Two Parts Viper is the latest album from the Hard Rock band ’68, though this was my introduction to the band. Their name ’68 comes from front man Josh Scogin’s 1968 Camero that his father owned and they both bonded over [s]. Like an old car, their music is loud, explosive, and in your face. They fall very much into the category of Blues inspired Rock musicians like Jack White, including much earlier bands like Led Zeppelin and more contemporary ones like Rival Sons. They like to play with their volume, switching back between quiet minimalism and wall-of-sound heavy Rock. This is the little spice that keeps them from sounding too generic. The production on this album is very professionally done, to the point where I was shocked that this group is just a duo, one guitarist and one drummer. The guitar tone is just perfect, so bass heavy and hard hitting that it carries the album on it’s back.
The opener Eventually We All Win starts off quiet with just Scogin’s filtered singing and a woodblock but the explosion into the Hard Rock is incredible.

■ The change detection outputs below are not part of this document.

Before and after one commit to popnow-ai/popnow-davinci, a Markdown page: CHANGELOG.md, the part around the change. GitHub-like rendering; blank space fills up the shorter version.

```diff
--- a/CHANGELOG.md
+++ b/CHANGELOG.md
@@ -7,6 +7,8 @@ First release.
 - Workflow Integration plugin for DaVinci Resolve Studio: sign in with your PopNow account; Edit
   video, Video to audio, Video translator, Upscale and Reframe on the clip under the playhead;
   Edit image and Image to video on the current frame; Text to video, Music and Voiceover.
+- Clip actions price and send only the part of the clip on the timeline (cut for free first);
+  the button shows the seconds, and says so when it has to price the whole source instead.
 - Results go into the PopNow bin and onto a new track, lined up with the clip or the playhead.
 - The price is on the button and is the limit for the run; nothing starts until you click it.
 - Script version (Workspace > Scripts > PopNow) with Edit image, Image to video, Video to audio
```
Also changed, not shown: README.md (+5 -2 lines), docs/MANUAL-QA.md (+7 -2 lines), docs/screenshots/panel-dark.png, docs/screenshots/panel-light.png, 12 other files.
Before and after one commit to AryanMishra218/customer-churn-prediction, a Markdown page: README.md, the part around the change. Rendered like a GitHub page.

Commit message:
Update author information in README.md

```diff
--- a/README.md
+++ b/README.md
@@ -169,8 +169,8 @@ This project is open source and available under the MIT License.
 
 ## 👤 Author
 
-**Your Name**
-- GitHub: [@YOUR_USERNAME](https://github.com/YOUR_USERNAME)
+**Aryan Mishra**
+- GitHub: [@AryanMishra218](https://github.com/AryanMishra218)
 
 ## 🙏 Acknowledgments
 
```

It’s quickly followed up by the anthemic Whether Terrified Or Unafraid, and the crowd singing chorus is impossible not to sing along with:

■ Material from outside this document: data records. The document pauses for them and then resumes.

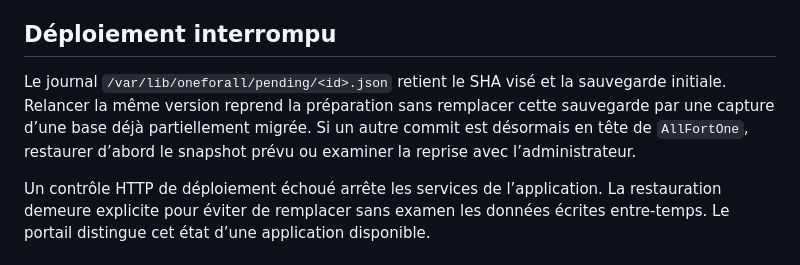
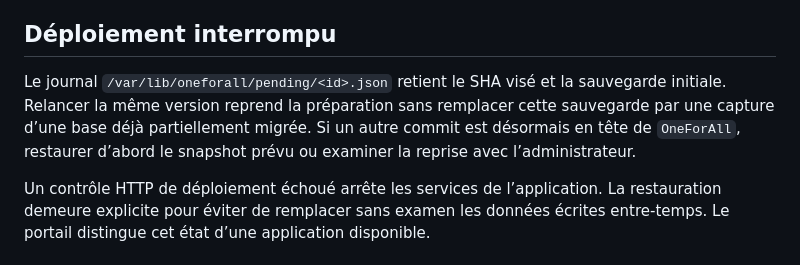
Before and after one commit to pigeonfou/OneForAll, a Markdown page: docs/sauvegarde-restauration.md, the part around the change. GitHub-like rendering.

Commit message:
Correct integration branch name to OneForAll

```diff
--- a/docs/sauvegarde-restauration.md
+++ b/docs/sauvegarde-restauration.md
@@ -28,7 +28,7 @@ En cas d’échec, les services restent arrêtés et les anciennes données sont
 
 ## Déploiement interrompu
 
-Le journal `/var/lib/oneforall/pending/<id>.json` retient le SHA visé et la sauvegarde initiale. Relancer la même version reprend la préparation sans remplacer cette sauvegarde par une capture d’une base déjà partiellement migrée. Si un autre commit est désormais en tête de `AllFortOne`, restaurer d’abord le snapshot prévu ou examiner la reprise avec l’administrateur.
+Le journal `/var/lib/oneforall/pending/<id>.json` retient le SHA visé et la sauvegarde initiale. Relancer la même version reprend la préparation sans remplacer cette sauvegarde par une capture d’une base déjà partiellement migrée. Si un autre commit est désormais en tête de `OneForAll`, restaurer d’abord le snapshot prévu ou examiner la reprise avec l’administrateur.
 
 Un contrôle HTTP de déploiement échoué arrête les services de l’application. La restauration demeure explicite pour éviter de remplacer sans examen les données écrites entre-temps. Le portail distingue cet état d’une application disponible.
 
```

“I coulda been anyone from anywhere
but I chose to be me, from right here!”
No Apologies takes their musical ideas to the extremes, the guitars get even more distorted and brutal and Scogin’s singing boils down to spoken word. It’s an interesting piece that remains catchy as the experience changes drastically. Death Is A Lottery might be my favorite song on the album, it’s got some demented Sludge-infused guitars that add that extra little oomph to their already heavy sound. This album does rock, but the problem for me is that it’s not the Rock that I’m in to right now. At some point in my past I would’ve loved the hell out of this album, but right now it’s just pretty good, and fantastic in small doses. Check it out, maybe this is just right for you for the same reasons it’s not quite right for me.